A thief may have his hands spared but he or she will still have to face punishment in the afterlife, Perlis mufti Asri Zainul Abidin told a forum on hudud today.
Asri said even in the absence of hudud law which provides for amputation as a punishment for theft, stealing remains a sin in the eyes of God.
"Some people seem to think that if we don't amputate the hands of a thief, then it is halal (permissible) to steal.

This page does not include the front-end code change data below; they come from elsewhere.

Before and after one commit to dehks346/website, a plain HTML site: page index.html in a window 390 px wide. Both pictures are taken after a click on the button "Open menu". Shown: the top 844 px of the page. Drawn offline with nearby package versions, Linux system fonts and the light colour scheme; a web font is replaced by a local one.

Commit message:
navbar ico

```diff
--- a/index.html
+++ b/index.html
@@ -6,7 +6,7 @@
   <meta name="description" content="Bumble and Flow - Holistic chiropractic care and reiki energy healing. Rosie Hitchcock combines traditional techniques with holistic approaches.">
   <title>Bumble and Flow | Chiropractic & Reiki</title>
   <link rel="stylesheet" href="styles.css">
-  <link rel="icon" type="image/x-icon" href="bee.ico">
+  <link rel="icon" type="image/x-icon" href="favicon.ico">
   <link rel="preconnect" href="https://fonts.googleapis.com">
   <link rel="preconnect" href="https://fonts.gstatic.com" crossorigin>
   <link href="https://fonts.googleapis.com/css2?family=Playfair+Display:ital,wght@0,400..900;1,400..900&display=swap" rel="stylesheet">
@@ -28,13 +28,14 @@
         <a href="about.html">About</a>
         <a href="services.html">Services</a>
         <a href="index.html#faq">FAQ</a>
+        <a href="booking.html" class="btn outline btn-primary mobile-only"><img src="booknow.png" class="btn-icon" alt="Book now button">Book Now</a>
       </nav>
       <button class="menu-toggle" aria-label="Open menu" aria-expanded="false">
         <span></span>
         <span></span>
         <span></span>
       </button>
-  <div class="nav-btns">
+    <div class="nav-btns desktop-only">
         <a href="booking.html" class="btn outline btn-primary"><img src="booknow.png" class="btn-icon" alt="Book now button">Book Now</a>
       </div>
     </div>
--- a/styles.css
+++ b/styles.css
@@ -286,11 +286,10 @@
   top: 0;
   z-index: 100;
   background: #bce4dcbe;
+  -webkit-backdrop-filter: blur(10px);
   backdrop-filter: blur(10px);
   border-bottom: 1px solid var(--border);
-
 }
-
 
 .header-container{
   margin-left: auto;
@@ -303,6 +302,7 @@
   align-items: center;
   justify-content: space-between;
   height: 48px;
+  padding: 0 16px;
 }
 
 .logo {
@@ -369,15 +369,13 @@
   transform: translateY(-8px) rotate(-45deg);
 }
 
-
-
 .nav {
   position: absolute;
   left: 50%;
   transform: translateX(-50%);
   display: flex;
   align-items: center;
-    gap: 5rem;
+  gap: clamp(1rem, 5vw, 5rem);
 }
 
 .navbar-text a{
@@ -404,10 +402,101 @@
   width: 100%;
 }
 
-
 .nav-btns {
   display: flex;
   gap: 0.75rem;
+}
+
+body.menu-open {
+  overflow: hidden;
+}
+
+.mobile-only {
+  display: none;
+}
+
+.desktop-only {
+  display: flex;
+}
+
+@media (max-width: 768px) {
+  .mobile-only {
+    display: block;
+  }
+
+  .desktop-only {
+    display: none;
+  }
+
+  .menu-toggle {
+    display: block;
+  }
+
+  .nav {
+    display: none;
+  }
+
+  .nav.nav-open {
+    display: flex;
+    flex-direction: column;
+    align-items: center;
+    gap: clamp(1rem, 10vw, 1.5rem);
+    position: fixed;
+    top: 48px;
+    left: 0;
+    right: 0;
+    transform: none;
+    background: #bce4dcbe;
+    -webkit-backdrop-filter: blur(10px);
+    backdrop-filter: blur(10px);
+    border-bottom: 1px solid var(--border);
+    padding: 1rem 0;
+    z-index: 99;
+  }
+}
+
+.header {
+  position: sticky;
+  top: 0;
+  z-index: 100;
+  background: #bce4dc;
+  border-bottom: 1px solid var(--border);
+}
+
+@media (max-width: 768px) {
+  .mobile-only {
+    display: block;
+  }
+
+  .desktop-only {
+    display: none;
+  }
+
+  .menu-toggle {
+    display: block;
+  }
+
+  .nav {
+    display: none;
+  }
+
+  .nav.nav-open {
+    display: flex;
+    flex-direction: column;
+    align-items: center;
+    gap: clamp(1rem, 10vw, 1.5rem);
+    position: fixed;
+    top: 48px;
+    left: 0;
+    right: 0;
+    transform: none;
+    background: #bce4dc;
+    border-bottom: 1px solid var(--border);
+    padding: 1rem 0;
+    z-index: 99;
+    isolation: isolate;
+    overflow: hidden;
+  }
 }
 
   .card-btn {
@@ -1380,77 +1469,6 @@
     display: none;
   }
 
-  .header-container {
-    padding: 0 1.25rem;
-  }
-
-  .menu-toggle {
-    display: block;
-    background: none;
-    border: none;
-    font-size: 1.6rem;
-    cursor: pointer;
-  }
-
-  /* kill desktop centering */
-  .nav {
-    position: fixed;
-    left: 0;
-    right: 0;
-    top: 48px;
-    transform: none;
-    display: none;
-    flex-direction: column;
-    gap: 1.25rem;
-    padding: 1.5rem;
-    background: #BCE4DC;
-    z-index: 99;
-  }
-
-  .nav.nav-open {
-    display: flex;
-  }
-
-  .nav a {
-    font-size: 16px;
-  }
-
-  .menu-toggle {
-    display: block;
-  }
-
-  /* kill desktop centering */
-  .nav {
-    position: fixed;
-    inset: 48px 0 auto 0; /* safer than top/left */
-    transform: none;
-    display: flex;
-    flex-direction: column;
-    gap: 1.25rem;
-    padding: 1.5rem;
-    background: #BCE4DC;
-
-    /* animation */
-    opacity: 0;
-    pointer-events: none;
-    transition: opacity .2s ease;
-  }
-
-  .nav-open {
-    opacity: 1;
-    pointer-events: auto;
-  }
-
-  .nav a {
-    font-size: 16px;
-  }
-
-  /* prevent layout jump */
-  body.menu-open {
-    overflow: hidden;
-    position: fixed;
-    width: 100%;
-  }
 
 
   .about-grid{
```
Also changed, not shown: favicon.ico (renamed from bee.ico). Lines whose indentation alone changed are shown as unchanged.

Stealing is still haram (forbidden)," he stressed.
He said this at a forum organised by the NGO Angkatan Amanah Merdeka, which is founded by BN's Gua Musang MP Tengku Razaleigh Hamzah.
Asri said while he does not oppose hudud, he believes certain conditions must be met before such laws can be imposed.
He said in Islam there is distinction between "personal sins" which does not affect others, and are between the sinner and God, and crimes which affects others.
"What we are discussing today is whether there are (only) certain offences (in Islam) which should be punished by us mortals," he said.
The day's discussion saw some 100 supporters and critics exchanging their views on PAS president Abdul Hadi Awang's Syariah Courts (Criminal Jurisdiction) Act 1965 (Act 355) Amendment Bill.
Asri was responding to an audience member who alleged that he was against Hadi's Act 355 amendments and equating the stand to being against God's law.
Among others, the audience member insisted that consumption of alcohol should be punishable by the state under Islamic law, while Asri had stressed against criminalisation of personal sins between man and God.
Earlier in his speech, Asri also highlighted concerns over a possible double standard where the same crime can be punishable under two sets of laws.
"I am worried that a person who steals a car might get his hands amputated but another person who stole billions would not be amputated," he said.
He added that attempts to introduce hudud law in countries such as Sudan, Libya and Pakistan had been halted as it was found that the society has yet to meet the conditions required before it could be enforced.
"It is not because God's law is inappropriate but because mankind and society have changed," he stressed.
Asri said the same considerations on whether conditions to enforce hudud law in Malaysia has been fulfilled should also be made by any parties who wished to implement it.
To do otherwise, he cautioned, could lend credence to inaccurate perceptions of Islam as a religion which promotes violence - instead of one based on justice and compassion for all mankind.
Hadi's Bill - which critics insisted would pave the way for hudud law - seeks to raise the sentencing limit of the syariah court from a maximum RM3,000 fine, six strokes of the rotan and five-year jail limit to maximum 30 years' jail, RM100,000 fine and 100 strokes of the rotan.
This is a revised version, where an earlier version removed all limits to penalties to be meted out by the syariah court, raising fears of the implementation of existing hudud laws in Terengganu and Kelantan.
The legislations of those states were not enforced due to the limits placed on syariah courts, under Act 355.
Hadi and his supporters had consistently maintained the bill's aim is to strengthen the syariah courts and that the amendments would not affect non-Muslims.- Mkini